Exercise description: Every line that holds the word "WebKit" needs to be copied from the data below.

Detected change data:
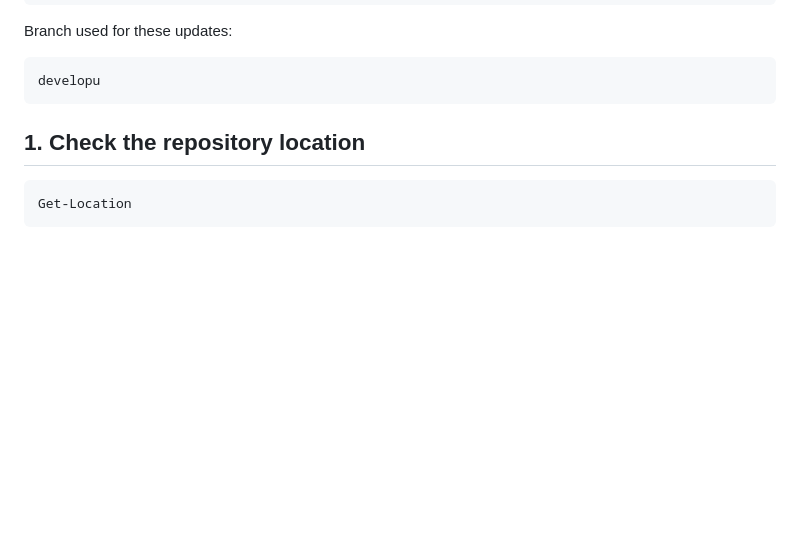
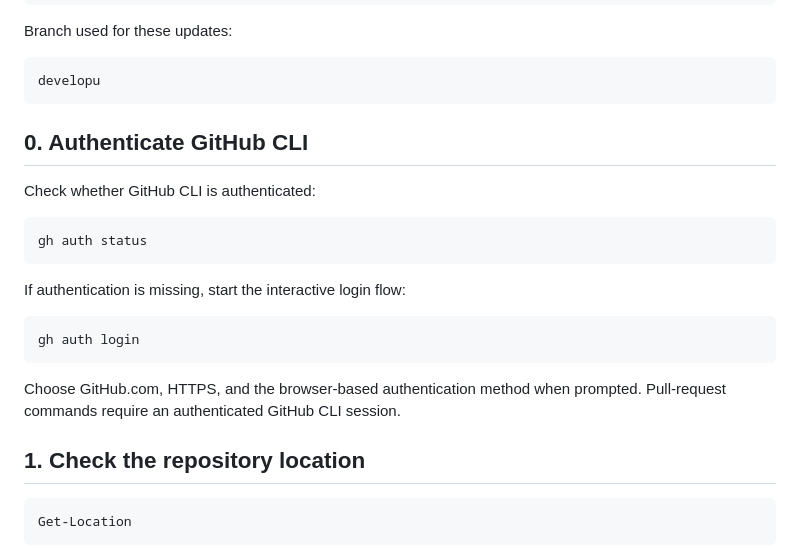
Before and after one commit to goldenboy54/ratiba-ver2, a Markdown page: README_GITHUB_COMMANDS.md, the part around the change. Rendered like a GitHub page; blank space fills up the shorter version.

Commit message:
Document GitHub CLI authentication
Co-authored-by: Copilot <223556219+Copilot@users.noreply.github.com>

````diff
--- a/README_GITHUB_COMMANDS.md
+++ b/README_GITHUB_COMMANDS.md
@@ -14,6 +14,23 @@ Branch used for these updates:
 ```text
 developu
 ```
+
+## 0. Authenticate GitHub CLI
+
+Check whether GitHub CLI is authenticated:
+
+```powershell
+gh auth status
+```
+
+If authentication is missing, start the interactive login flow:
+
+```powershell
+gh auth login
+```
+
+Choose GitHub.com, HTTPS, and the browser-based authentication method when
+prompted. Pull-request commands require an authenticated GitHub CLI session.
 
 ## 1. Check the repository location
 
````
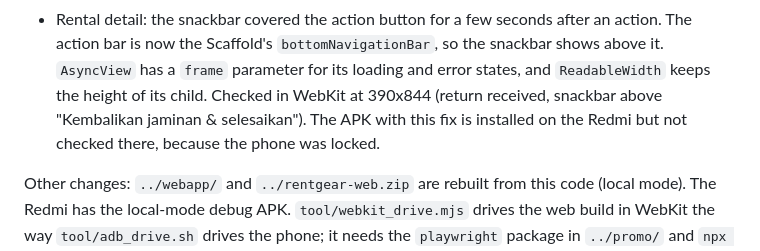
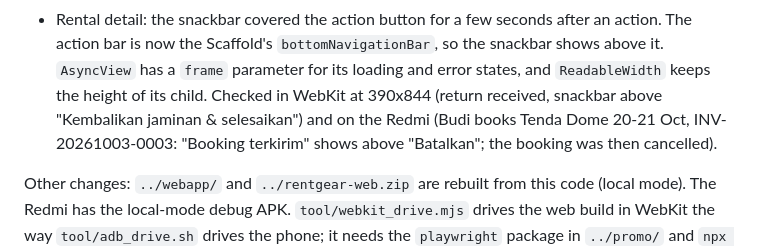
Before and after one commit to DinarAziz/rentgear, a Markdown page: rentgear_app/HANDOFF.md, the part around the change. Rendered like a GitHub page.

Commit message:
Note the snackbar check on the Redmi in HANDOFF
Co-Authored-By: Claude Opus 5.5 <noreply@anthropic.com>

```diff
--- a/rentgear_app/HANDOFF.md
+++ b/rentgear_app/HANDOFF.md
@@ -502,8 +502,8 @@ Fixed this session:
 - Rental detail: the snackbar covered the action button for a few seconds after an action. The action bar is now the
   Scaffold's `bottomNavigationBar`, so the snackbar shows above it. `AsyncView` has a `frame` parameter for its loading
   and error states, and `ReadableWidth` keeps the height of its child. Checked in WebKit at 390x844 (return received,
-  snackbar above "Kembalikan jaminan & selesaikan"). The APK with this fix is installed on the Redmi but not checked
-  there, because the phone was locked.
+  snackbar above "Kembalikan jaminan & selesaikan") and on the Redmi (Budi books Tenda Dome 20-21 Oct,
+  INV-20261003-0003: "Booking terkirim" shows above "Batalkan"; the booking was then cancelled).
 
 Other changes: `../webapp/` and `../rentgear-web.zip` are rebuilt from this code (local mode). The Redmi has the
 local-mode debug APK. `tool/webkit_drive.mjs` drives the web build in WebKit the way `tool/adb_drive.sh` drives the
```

==

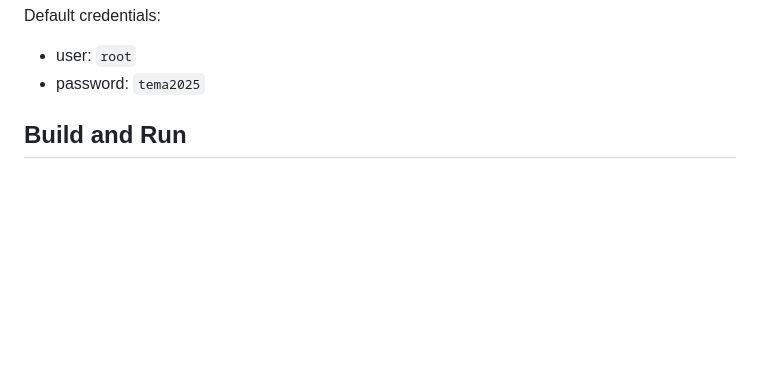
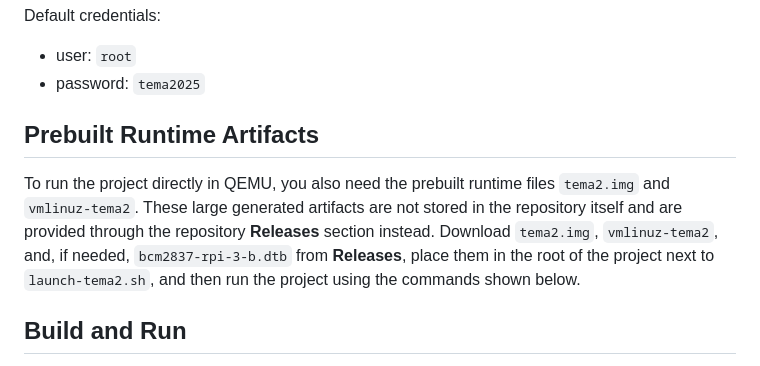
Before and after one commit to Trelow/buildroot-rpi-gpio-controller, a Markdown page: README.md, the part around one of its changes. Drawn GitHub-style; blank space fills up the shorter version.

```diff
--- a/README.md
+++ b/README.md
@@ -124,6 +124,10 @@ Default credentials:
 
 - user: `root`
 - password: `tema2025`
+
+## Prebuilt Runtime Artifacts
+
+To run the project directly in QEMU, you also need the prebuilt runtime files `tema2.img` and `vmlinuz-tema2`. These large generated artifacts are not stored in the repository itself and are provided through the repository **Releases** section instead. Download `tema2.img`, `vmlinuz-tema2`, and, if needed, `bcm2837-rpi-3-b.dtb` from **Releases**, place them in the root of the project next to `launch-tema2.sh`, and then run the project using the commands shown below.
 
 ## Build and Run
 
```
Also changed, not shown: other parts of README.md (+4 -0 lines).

Your response:
   and error states, and `ReadableWidth` keeps the height of its child. Checked in WebKit at 390x844 (return received,
 local-mode debug APK. `tool/webkit_drive.mjs` drives the web build in WebKit the way `tool/adb_drive.sh` drives the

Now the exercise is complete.